(3) In the case of the operations in Afghanistan, for instance, legal authority would have four separate potential legs: U.S. legal authority, a Security Council resolution authorizing operations can confer a right for security detentions (as was the case with resolutions issued to cover multinational forces operations in Iraq); international law, which provides a set of minimum standards for operations (particularly Common Article 3 of the Geneva Conventions and the International Covenant on Civil and Political Rights); but finally and most importantly, the detention operations must be reconciled to Afghanistani law. Detainees must have all the substantive and procedural rights that Afghanistani law gives them—including rights to be confronted with charges and to defend themselves before an appropriate tribunal.
(4) The authority of the United States to act and the reconciliation to Afghanistani law should be enshrined in an agreement between the United States and Afghanistan.
This sounds elaborate, but in fact the United States military have maintained detention facilities in foreign countries many times in the past, and usually on the basis of these arrangements, sometimes subsumed in a Status of Forces Agreement.
The debate on this issue has focused on some things that strike me as irrelevant or unnecessary. There is no need for special new Congressional legislation addressing the detention operations. Such legislation would only complicate the executive in his major responsibility—namely, concluding an agreement with the host nation. Also, I do not see a particular role for the U.S. Constitution, including the habeas corpus process and due process.
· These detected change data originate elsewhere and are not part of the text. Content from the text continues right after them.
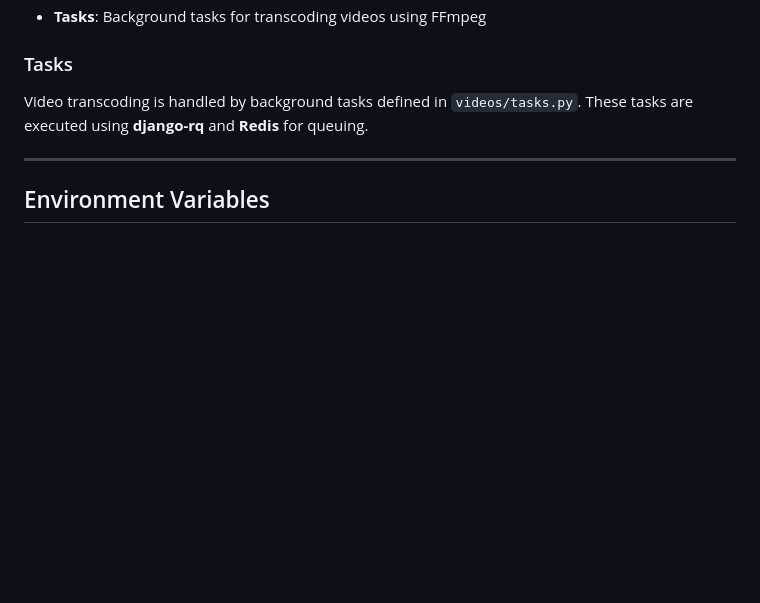
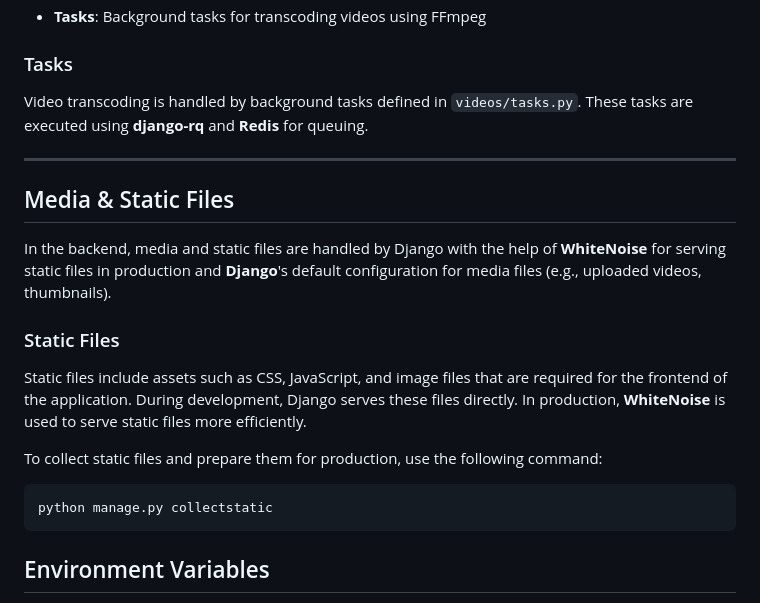
Before and after one commit to Seldir193/Videoflix_backend, a Markdown page: dokumentation.md, the part around the change. Drawn GitHub-style; blank space fills up the shorter version.

Commit message:
correct dokumentation
dokumentation

````diff
--- a/dokumentation.md
+++ b/dokumentation.md
@@ -140,6 +140,20 @@ Video transcoding is handled by background tasks defined in `videos/tasks.py`. T
 
 ---
 
+## Media & Static Files
+
+In the backend, media and static files are handled by Django with the help of **WhiteNoise** for serving static files in production and **Django**'s default configuration for media files (e.g., uploaded videos, thumbnails).
+
+### Static Files
+
+Static files include assets such as CSS, JavaScript, and image files that are required for the frontend of the application. During development, Django serves these files directly. In production, **WhiteNoise** is used to serve static files more efficiently.
+
+To collect static files and prepare them for production, use the following command:
+
+```bash
+python manage.py collectstatic
+```
+
 ## Environment Variables
 
 The backend relies on several environment variables for configuration. These variables can be found in the `.env` file. Some of the key environment variables include:
````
They do act as limitations on what the U.S. military can do in certain circumstances, of course, and they reflect basic values that the U.S. should seek to uphold. But it would be absurd to take them as affirmative standards for a detention operation in Afghanistan—in fact that might even be seen as the projection of U.S. law on to the soil of a foreign country, which could be viewed from an international law perspective as inappropriate.
More from Scott Horton:
Conversation — August 5, 2016, 12:08 pm
Sidney Blumenthal on the origins of the Republican Party, the fallout from Clinton’s emails, and his new biography of Abraham Lincoln
Conversation — March 30, 2016, 3:44 pm
Joseph Hickman discusses his new book, The Burn Pits, which tells the story of thousands of U.S. soldiers who, after returning from Iraq and Afghanistan, have developed rare cancers and respiratory diseases.
Years ago, I lived in Montana, a land of purple sunsets, clear streams, and snowflakes the size of silver dollars drifting through the cold air. There were no speed limits and you could legally drive drunk. My small apartment in Missoula had little privacy. In order to write, I rented an off-season fishing cabin on Rock Creek, a one-room place with a bed and a bureau. I lacked the budget for a desk. My idea was to remove a sliding door from a closet in my apartment and place it over a couple of hastily cobbled-together sawhorses.
Average number of bacteria living in a pound of U.S. mud:
Canadian doctors saved a baby from drowning in his own drool by using Botox on his salivary glands.
A black bear named Pedals, famous for walking upright on his hind legs through Rockaway Township, New Jersey, was reported killed by a hunter, and a hiker in California was attacked after he interrupted two bears mating. It was a “pretty good bear attack,” said the local police chief.
Subscribe to the Weekly Review newsletter. Don’t worry, we won’t sell your email address!
"She never thanked me, never looked at me—melted away into the miserable night, in the strangest manner I ever saw. I have seen many strange things, but not one that has left a deeper impression on my memory than the dull impassive way in which that worn-out heap of misery took that piece of money, and was lost."